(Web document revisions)
• • • • • • •

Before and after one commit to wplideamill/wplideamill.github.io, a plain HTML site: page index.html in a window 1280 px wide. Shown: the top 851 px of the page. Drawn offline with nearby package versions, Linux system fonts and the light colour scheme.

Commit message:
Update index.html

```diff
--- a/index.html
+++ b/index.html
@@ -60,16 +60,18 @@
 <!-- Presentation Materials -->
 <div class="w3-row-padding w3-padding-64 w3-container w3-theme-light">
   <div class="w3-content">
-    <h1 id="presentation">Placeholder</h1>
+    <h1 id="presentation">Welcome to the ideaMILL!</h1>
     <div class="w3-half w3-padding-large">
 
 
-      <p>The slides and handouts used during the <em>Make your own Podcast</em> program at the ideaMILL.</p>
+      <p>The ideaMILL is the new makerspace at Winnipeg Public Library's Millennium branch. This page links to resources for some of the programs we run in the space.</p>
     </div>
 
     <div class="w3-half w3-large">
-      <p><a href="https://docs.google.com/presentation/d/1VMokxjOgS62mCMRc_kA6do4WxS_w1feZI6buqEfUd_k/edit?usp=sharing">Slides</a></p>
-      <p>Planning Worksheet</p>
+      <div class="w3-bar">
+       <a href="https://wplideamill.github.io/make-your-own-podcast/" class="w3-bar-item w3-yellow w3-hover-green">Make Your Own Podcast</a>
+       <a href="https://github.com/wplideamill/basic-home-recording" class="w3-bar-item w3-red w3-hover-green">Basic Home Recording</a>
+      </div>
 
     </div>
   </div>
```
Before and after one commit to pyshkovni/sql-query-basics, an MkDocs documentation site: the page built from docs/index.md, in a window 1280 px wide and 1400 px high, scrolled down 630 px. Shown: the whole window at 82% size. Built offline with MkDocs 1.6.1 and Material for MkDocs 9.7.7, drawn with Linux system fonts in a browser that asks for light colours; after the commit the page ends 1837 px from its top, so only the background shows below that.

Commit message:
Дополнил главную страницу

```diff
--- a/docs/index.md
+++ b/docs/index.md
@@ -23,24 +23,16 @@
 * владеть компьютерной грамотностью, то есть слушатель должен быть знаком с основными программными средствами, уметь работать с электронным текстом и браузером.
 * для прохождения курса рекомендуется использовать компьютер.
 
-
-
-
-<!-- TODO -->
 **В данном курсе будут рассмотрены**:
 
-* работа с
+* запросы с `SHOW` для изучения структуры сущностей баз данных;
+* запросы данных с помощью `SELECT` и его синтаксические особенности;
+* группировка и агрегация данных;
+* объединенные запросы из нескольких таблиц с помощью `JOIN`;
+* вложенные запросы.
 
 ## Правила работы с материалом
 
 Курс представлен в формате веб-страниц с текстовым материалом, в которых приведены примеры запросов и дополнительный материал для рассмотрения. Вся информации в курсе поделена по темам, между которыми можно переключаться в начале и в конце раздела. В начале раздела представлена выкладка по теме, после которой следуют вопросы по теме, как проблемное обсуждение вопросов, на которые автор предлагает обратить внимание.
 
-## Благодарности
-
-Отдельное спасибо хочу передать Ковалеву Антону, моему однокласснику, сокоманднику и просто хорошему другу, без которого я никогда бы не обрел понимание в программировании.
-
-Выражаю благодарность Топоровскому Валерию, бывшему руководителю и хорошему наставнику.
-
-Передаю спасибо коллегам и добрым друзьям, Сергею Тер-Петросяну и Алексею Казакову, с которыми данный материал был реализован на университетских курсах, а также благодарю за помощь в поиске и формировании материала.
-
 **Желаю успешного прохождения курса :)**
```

• • • • • • •

Return each line from the data where the string "index" can be found.

Before and after one commit to wplideamill/wplideamill.github.io, a plain HTML site: page index.html in a window 1280 px wide. Shown: the top 851 px of the page. Drawn offline with nearby package versions, Linux system fonts and the light colour scheme.
Update index.html
--- a/index.html
+++ b/index.html
Before and after one commit to pyshkovni/sql-query-basics, an MkDocs documentation site: the page built from docs/index.md, in a window 1280 px wide and 1400 px high, scrolled down 630 px. Shown: the whole window at 82% size. Built offline with MkDocs 1.6.1 and Material for MkDocs 9.7.7, drawn with Linux system fonts in a browser that asks for light colours; after the commit the page ends 1837 px from its top, so only the background shows below that.
--- a/docs/index.md
+++ b/docs/index.md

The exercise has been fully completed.